The letter is in response to issues raised by a group of non-govermental organizations and individuals, including CCNS and registered geologist, Robert H. Gilkeson, about the transport of LANL toxic, hazardous and radioactive contaminants to the proposed diversion site. They have been meeting with City staff over the past few months to discuss their concerns and offer suggestions for addressing the LANL contaminants.
The Board asked DOE and LANL to fund and implement six steps to protect public drinking water supplies. These include stopping the migration of LANL contaminants to the Rio Grande and to groundwater; to properly monitor the transport of contaminants in both surface water and groundwater; and to create an early warning system so that the project may temporarily stop diverting Rio Grande water when elevated levels of LANL contaminants are being transported through surface water.

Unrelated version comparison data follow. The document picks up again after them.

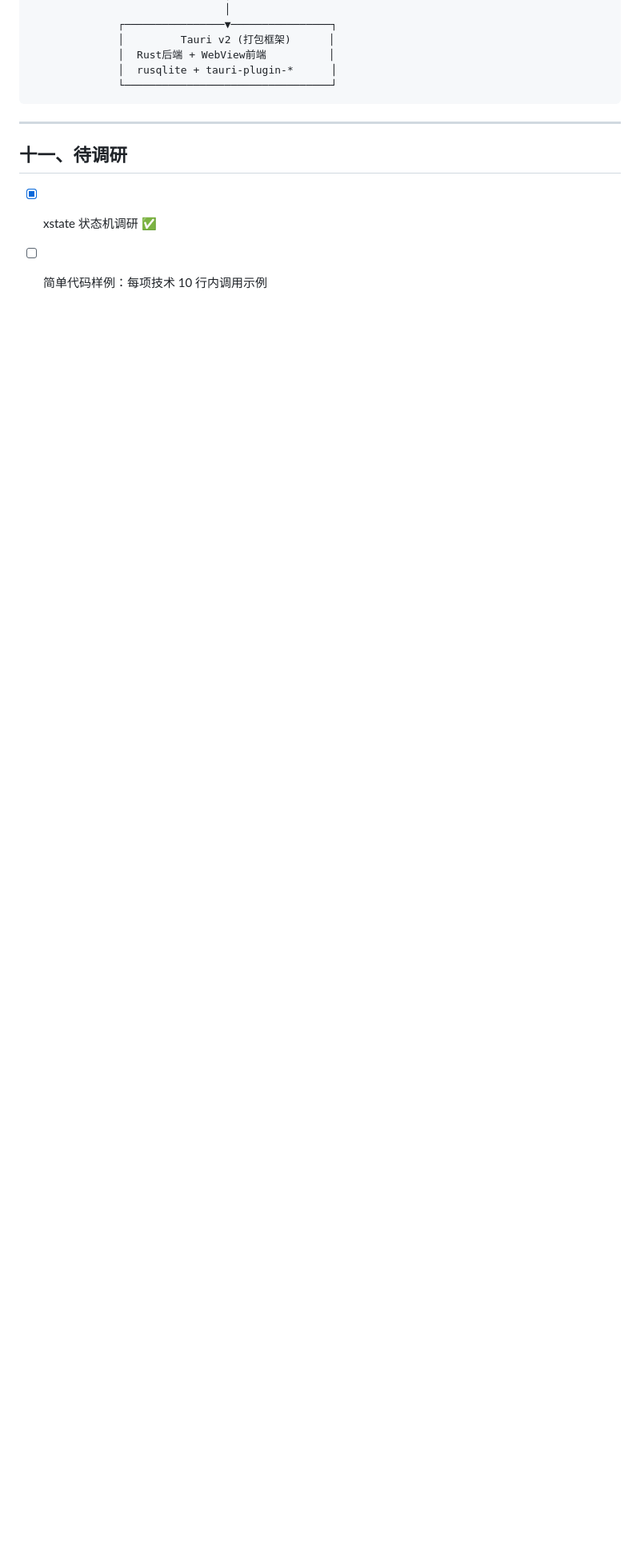
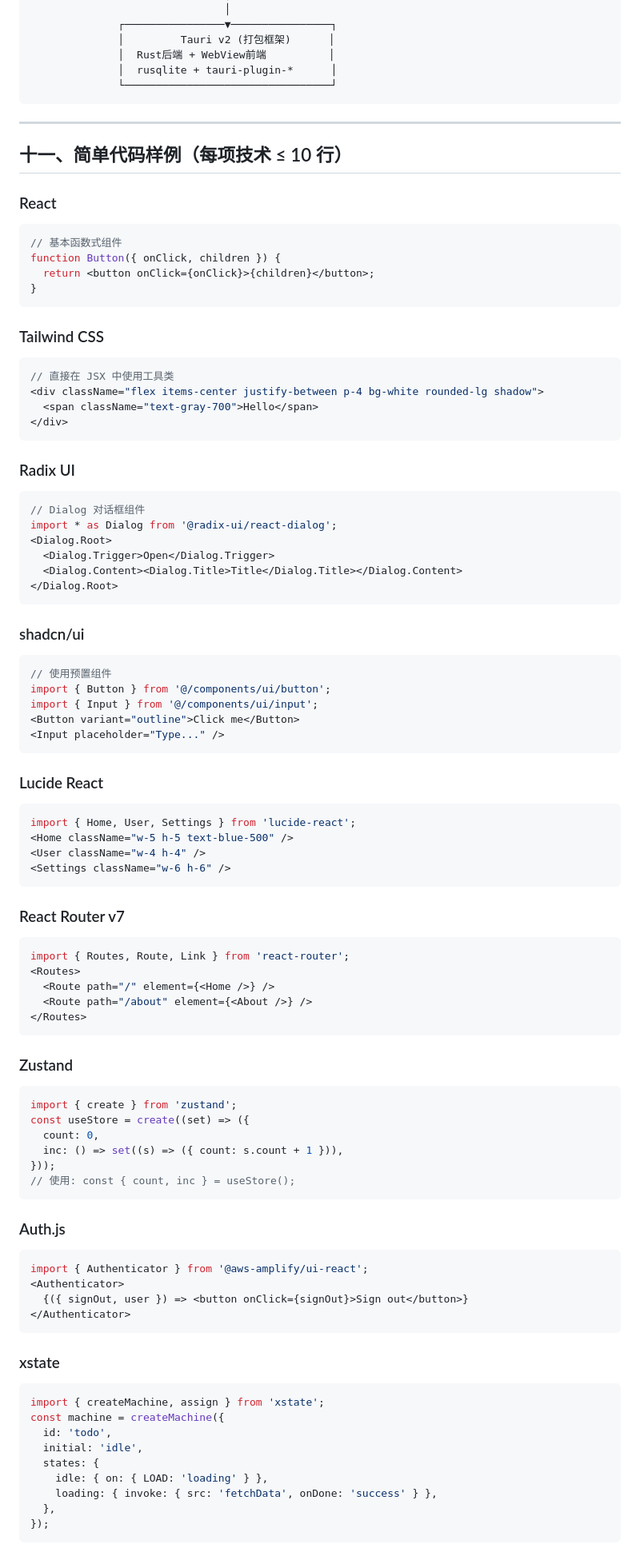
Before and after one commit to exomind-team/exomind-team, a Markdown page: Projects/ExoMind/【AI写人审阅】技术选型：架构定位+集成分析.md, the part around one of its changes. Shown at 80% size. Rendered like a GitHub page; blank space fills up the shorter version.

Commit message:
docs(tech-stack): 添加每项技术 10 行内调用示例
- 添加 React/Tailwind/Radix/shadcn/ui/Lucide 代码示例
- 添加 React Router/Zustand/Auth.js 代码示例
- 添加 xstate/mitt/Dexie.js 代码示例
- 添加 bun:sqlite/Tauri/Bun 运行时代码示例

Co-Authored-By: Claude Opus 4.5 <noreply@anthropic.com>

````diff
--- a/Projects/ExoMind/【AI写人审阅】技术选型：架构定位+集成分析.md
+++ b/Projects/ExoMind/【AI写人审阅】技术选型：架构定位+集成分析.md
@@ -637,7 +637,97 @@ core/storage/
 
 ---
 
-## 十一、待调研
+## 十一、简单代码样例（每项技术 ≤ 10 行）
 
-- [x] xstate 状态机调研 ✅
-- [ ] 简单代码样例：每项技术 10 行内调用示例
+### React
+
+```tsx
+// 基本函数式组件
+function Button({ onClick, children }) {
+  return <button onClick={onClick}>{children}</button>;
+}
+```
+
+### Tailwind CSS
+
+```tsx
+// 直接在 JSX 中使用工具类
+<div className="flex items-center justify-between p-4 bg-white rounded-lg shadow">
+  <span className="text-gray-700">Hello</span>
+</div>
+```
+
+### Radix UI
+
+```tsx
+// Dialog 对话框组件
+import * as Dialog from '@radix-ui/react-dialog';
+<Dialog.Root>
+  <Dialog.Trigger>Open</Dialog.Trigger>
+  <Dialog.Content><Dialog.Title>Title</Dialog.Title></Dialog.Content>
+</Dialog.Root>
+```
+
+### shadcn/ui
+
+```tsx
+// 使用预置组件
+import { Button } from '@/components/ui/button';
+import { Input } from '@/components/ui/input';
+<Button variant="outline">Click me</Button>
+<Input placeholder="Type..." />
+```
+
+### Lucide React
+
+```tsx
+import { Home, User, Settings } from 'lucide-react';
+<Home className="w-5 h-5 text-blue-500" />
+<User className="w-4 h-4" />
+<Settings className="w-6 h-6" />
+```
+
+### React Router v7
+
+```tsx
+import { Routes, Route, Link } from 'react-router';
+<Routes>
+  <Route path="/" element={<Home />} />
+  <Route path="/about" element={<About />} />
+</Routes>
+```
+
+### Zustand
+
+```tsx
+import { create } from 'zustand';
+const useStore = create((set) => ({
+  count: 0,
+  inc: () => set((s) => ({ count: s.count + 1 })),
+}));
+// 使用: const { count, inc } = useStore();
+```
+
+### Auth.js
+
+```tsx
+import { Authenticator } from '@aws-amplify/ui-react';
+<Authenticator>
+  {({ signOut, user }) => <button onClick={signOut}>Sign out</button>}
+</Authenticator>
+```
+
+### xstate
+
+```tsx
+import { createMachine, assign } from 'xstate';
+const machine = createMachine({
+  id: 'todo',
+  initial: 'idle',
+  states: {
+    idle: { on: { LOAD: 'loading' } },
+    loading: { invoke: { src: 'fetchData', onDone: 'success' } },
+  },
+});
+```
+
````
Also changed, not shown: other parts of Projects/ExoMind/【AI写人审阅】技术选型：架构定位+集成分析.md (+53 -0 lines).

The City is taking additional steps to learn more about the transport of LANL contaminants in water. For example, CCNS will be making a short presentation to the Santa Fe Public Utilities Committee on Wednesday, November 7. The presentation will focus on the fact that LANL does not have a reliable monitoring program for the detection of LANL contaminants traveling as surface water or groundwater to the Rio Grande, to the proposed Buckman Direct Diversion Project and to the Buckman Well Field.
CCNS will present the problems with the well R-16, which LANL drilled into the regional aquifer as a sentry well for the Buckman Wellfield. Well R-16 is located in White Rock to monitor the transport of LANL contaminants from the Area G low-level waste dump to the Buckman Wellfield. Approximately 40% of Santa Fe’s drinking water is pumped from the Buckman Wellfield.
Well R-16 was drilled with over 50,000 pounds of bentonite clay drilling muds and 800 gallons of organic fluids that mask the detection of LANL contaminants. Further, the sampling screens were not placed where groundwater moves the quickest, which is essential to detect fast-moving contaminants. The background presentation materials may be found on the CCNS website.
The Public Utilities Committee meeting will take place at the City Council Chambers, beginning at 5:15 pm.